Every record must reappear in the answer exactly as given.

+---+

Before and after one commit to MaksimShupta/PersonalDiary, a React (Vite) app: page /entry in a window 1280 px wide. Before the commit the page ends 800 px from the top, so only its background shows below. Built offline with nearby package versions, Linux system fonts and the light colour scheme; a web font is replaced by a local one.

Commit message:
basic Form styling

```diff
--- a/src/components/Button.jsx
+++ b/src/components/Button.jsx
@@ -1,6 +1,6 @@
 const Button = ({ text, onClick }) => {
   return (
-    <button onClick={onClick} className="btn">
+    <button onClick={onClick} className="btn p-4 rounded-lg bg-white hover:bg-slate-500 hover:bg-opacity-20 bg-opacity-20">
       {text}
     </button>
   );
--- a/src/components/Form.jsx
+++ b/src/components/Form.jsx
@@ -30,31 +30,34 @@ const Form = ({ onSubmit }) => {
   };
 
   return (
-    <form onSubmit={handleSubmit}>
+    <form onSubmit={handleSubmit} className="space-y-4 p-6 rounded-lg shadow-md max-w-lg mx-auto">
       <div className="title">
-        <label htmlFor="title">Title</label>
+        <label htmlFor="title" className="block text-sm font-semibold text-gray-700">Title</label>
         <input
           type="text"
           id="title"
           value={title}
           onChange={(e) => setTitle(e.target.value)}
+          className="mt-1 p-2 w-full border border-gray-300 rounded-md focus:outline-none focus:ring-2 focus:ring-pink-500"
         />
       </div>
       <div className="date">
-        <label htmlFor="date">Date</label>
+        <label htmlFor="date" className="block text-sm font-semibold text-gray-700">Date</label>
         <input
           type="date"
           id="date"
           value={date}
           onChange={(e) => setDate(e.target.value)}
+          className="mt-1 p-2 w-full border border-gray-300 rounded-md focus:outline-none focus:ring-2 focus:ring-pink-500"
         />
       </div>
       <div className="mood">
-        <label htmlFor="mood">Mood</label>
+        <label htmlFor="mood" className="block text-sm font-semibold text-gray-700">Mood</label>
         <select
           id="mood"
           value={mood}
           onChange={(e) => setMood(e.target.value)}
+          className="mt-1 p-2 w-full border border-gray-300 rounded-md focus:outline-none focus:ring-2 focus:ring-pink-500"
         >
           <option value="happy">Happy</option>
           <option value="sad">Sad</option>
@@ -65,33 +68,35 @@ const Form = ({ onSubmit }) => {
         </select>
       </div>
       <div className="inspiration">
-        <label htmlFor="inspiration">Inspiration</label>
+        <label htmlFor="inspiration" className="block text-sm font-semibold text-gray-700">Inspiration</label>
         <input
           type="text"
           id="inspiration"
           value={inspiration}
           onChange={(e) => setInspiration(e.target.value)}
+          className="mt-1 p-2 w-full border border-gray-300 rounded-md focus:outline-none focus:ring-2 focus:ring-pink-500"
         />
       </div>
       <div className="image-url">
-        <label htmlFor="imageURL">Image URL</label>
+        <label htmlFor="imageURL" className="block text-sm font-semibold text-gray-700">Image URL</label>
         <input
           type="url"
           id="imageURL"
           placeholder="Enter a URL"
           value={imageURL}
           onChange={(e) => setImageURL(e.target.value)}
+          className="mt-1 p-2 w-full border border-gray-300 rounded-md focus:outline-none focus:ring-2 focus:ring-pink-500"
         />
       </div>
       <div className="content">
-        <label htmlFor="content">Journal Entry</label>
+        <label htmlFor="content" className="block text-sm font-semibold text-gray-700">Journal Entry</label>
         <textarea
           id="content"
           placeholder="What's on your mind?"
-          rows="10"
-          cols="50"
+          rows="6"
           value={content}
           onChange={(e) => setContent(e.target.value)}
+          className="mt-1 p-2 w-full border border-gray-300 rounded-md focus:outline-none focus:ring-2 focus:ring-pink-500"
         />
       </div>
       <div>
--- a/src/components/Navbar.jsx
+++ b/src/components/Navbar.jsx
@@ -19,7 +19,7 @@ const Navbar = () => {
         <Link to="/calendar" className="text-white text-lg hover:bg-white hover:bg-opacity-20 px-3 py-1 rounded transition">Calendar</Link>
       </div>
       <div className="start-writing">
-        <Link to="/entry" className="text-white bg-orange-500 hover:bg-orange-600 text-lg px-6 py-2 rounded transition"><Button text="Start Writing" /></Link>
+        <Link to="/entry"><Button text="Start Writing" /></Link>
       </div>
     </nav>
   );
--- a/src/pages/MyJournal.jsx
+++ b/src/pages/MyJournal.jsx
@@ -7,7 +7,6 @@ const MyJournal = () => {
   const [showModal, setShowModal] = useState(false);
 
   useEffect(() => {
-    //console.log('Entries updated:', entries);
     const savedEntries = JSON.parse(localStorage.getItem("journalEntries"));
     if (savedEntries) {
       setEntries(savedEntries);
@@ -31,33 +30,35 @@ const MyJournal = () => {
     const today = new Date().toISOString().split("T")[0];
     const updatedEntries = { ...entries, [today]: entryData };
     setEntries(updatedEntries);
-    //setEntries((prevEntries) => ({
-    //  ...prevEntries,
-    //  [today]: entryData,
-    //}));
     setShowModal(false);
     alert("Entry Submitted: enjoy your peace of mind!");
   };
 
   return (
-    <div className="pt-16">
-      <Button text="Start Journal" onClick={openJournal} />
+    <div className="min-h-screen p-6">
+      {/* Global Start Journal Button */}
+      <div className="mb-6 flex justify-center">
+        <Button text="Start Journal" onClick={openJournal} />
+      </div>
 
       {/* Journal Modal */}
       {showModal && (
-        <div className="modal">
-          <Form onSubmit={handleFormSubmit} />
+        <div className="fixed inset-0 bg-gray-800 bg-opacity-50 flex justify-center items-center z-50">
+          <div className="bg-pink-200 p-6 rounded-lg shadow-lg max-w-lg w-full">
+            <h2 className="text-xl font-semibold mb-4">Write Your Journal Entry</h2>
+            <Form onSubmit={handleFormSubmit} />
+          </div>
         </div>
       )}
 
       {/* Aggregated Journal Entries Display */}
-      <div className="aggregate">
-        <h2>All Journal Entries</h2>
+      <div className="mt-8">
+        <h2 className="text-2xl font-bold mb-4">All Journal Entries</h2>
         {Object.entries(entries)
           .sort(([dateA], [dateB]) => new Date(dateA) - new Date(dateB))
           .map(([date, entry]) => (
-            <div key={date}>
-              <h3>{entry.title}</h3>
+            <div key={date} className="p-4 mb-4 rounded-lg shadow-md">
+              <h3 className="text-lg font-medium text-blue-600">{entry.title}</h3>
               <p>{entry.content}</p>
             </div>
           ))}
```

+---+

### [Solution below]
Before and after one commit to MaksimShupta/PersonalDiary, a React (Vite) app: page /entry in a window 1280 px wide. Before the commit the page ends 800 px from the top, so only its background shows below. Built offline with nearby package versions, Linux system fonts and the light colour scheme; a web font is replaced by a local one.

Commit message:
basic Form styling

```diff
--- a/src/components/Button.jsx
+++ b/src/components/Button.jsx
@@ -1,6 +1,6 @@
 const Button = ({ text, onClick }) => {
   return (
-    <button onClick={onClick} className="btn">
+    <button onClick={onClick} className="btn p-4 rounded-lg bg-white hover:bg-slate-500 hover:bg-opacity-20 bg-opacity-20">
       {text}
     </button>
   );
--- a/src/components/Form.jsx
+++ b/src/components/Form.jsx
@@ -30,31 +30,34 @@ const Form = ({ onSubmit }) => {
   };
 
   return (
-    <form onSubmit={handleSubmit}>
+    <form onSubmit={handleSubmit} className="space-y-4 p-6 rounded-lg shadow-md max-w-lg mx-auto">
       <div className="title">
-        <label htmlFor="title">Title</label>
+        <label htmlFor="title" className="block text-sm font-semibold text-gray-700">Title</label>
         <input
           type="text"
           id="title"
           value={title}
           onChange={(e) => setTitle(e.target.value)}
+          className="mt-1 p-2 w-full border border-gray-300 rounded-md focus:outline-none focus:ring-2 focus:ring-pink-500"
         />
       </div>
       <div className="date">
-        <label htmlFor="date">Date</label>
+        <label htmlFor="date" className="block text-sm font-semibold text-gray-700">Date</label>
         <input
           type="date"
           id="date"
           value={date}
           onChange={(e) => setDate(e.target.value)}
+          className="mt-1 p-2 w-full border border-gray-300 rounded-md focus:outline-none focus:ring-2 focus:ring-pink-500"
         />
       </div>
       <div className="mood">
-        <label htmlFor="mood">Mood</label>
+        <label htmlFor="mood" className="block text-sm font-semibold text-gray-700">Mood</label>
         <select
           id="mood"
           value={mood}
           onChange={(e) => setMood(e.target.value)}
+          className="mt-1 p-2 w-full border border-gray-300 rounded-md focus:outline-none focus:ring-2 focus:ring-pink-500"
         >
           <option value="happy">Happy</option>
           <option value="sad">Sad</option>
@@ -65,33 +68,35 @@ const Form = ({ onSubmit }) => {
         </select>
       </div>
       <div className="inspiration">
-        <label htmlFor="inspiration">Inspiration</label>
+        <label htmlFor="inspiration" className="block text-sm font-semibold text-gray-700">Inspiration</label>
         <input
           type="text"
           id="inspiration"
           value={inspiration}
           onChange={(e) => setInspiration(e.target.value)}
+          className="mt-1 p-2 w-full border border-gray-300 rounded-md focus:outline-none focus:ring-2 focus:ring-pink-500"
         />
       </div>
       <div className="image-url">
-        <label htmlFor="imageURL">Image URL</label>
+        <label htmlFor="imageURL" className="block text-sm font-semibold text-gray-700">Image URL</label>
         <input
           type="url"
           id="imageURL"
           placeholder="Enter a URL"
           value={imageURL}
           onChange={(e) => setImageURL(e.target.value)}
+          className="mt-1 p-2 w-full border border-gray-300 rounded-md focus:outline-none focus:ring-2 focus:ring-pink-500"
         />
       </div>
       <div className="content">
-        <label htmlFor="content">Journal Entry</label>
+        <label htmlFor="content" className="block text-sm font-semibold text-gray-700">Journal Entry</label>
         <textarea
           id="content"
           placeholder="What's on your mind?"
-          rows="10"
-          cols="50"
+          rows="6"
           value={content}
           onChange={(e) => setContent(e.target.value)}
+          className="mt-1 p-2 w-full border border-gray-300 rounded-md focus:outline-none focus:ring-2 focus:ring-pink-500"
         />
       </div>
       <div>
--- a/src/components/Navbar.jsx
+++ b/src/components/Navbar.jsx
@@ -19,7 +19,7 @@ const Navbar = () => {
         <Link to="/calendar" className="text-white text-lg hover:bg-white hover:bg-opacity-20 px-3 py-1 rounded transition">Calendar</Link>
       </div>
       <div className="start-writing">
-        <Link to="/entry" className="text-white bg-orange-500 hover:bg-orange-600 text-lg px-6 py-2 rounded transition"><Button text="Start Writing" /></Link>
+        <Link to="/entry"><Button text="Start Writing" /></Link>
       </div>
     </nav>
   );
--- a/src/pages/MyJournal.jsx
+++ b/src/pages/MyJournal.jsx
@@ -7,7 +7,6 @@ const MyJournal = () => {
   const [showModal, setShowModal] = useState(false);
 
   useEffect(() => {
-    //console.log('Entries updated:', entries);
     const savedEntries = JSON.parse(localStorage.getItem("journalEntries"));
     if (savedEntries) {
       setEntries(savedEntries);
@@ -31,33 +30,35 @@ const MyJournal = () => {
     const today = new Date().toISOString().split("T")[0];
     const updatedEntries = { ...entries, [today]: entryData };
     setEntries(updatedEntries);
-    //setEntries((prevEntries) => ({
-    //  ...prevEntries,
-    //  [today]: entryData,
-    //}));
     setShowModal(false);
     alert("Entry Submitted: enjoy your peace of mind!");
   };
 
   return (
-    <div className="pt-16">
-      <Button text="Start Journal" onClick={openJournal} />
+    <div className="min-h-screen p-6">
+      {/* Global Start Journal Button */}
+      <div className="mb-6 flex justify-center">
+        <Button text="Start Journal" onClick={openJournal} />
+      </div>
 
       {/* Journal Modal */}
       {showModal && (
-        <div className="modal">
-          <Form onSubmit={handleFormSubmit} />
+        <div className="fixed inset-0 bg-gray-800 bg-opacity-50 flex justify-center items-center z-50">
+          <div className="bg-pink-200 p-6 rounded-lg shadow-lg max-w-lg w-full">
+            <h2 className="text-xl font-semibold mb-4">Write Your Journal Entry</h2>
+            <Form onSubmit={handleFormSubmit} />
+          </div>
         </div>
       )}
 
       {/* Aggregated Journal Entries Display */}
-      <div className="aggregate">
-        <h2>All Journal Entries</h2>
+      <div className="mt-8">
+        <h2 className="text-2xl font-bold mb-4">All Journal Entries</h2>
         {Object.entries(entries)
           .sort(([dateA], [dateB]) => new Date(dateA) - new Date(dateB))
           .map(([date, entry]) => (
-            <div key={date}>
-              <h3>{entry.title}</h3>
+            <div key={date} className="p-4 mb-4 rounded-lg shadow-md">
+              <h3 className="text-lg font-medium text-blue-600">{entry.title}</h3>
               <p>{entry.content}</p>
             </div>
           ))}
```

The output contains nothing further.